Scan the records below for lines with the word "password", then state how many you find and nothing else.
--- START ---
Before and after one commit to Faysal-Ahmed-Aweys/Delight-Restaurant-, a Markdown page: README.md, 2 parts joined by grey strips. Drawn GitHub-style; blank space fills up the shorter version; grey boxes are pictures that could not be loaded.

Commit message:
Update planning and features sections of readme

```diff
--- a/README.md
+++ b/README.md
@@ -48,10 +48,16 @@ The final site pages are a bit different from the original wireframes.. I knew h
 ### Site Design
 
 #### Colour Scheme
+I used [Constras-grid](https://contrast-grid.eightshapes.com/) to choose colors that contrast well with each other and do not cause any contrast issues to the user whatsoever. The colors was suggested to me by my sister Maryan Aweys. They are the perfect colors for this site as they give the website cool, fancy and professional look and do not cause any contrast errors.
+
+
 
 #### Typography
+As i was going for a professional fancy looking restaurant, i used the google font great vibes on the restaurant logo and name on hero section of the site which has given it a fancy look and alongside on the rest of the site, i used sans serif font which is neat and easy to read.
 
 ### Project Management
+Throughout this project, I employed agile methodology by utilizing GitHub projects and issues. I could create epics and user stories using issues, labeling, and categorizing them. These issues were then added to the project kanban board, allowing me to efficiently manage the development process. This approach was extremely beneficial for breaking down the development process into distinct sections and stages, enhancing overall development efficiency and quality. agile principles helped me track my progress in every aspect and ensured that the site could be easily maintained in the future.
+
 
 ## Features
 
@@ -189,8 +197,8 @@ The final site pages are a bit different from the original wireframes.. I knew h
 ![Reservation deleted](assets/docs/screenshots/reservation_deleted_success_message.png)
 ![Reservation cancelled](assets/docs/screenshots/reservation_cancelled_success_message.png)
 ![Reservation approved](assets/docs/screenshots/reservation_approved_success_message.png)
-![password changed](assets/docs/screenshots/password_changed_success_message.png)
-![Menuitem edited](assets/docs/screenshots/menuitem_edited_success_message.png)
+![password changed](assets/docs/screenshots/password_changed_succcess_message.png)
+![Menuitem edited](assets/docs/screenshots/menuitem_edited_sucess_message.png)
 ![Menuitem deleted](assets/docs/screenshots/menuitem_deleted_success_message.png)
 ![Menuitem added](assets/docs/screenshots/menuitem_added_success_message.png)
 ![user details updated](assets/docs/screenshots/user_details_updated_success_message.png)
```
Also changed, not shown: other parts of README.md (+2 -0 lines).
--- END ---
--- START ---
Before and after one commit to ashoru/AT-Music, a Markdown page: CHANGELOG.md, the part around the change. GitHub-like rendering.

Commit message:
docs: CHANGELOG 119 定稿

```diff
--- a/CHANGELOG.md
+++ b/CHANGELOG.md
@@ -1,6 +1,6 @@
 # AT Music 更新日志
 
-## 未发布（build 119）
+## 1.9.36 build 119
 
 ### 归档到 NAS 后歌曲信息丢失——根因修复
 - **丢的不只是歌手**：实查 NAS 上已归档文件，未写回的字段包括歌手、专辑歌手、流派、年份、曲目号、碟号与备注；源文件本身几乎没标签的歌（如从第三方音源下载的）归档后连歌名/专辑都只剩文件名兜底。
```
--- END ---
EXERCISE OUTPUT: 2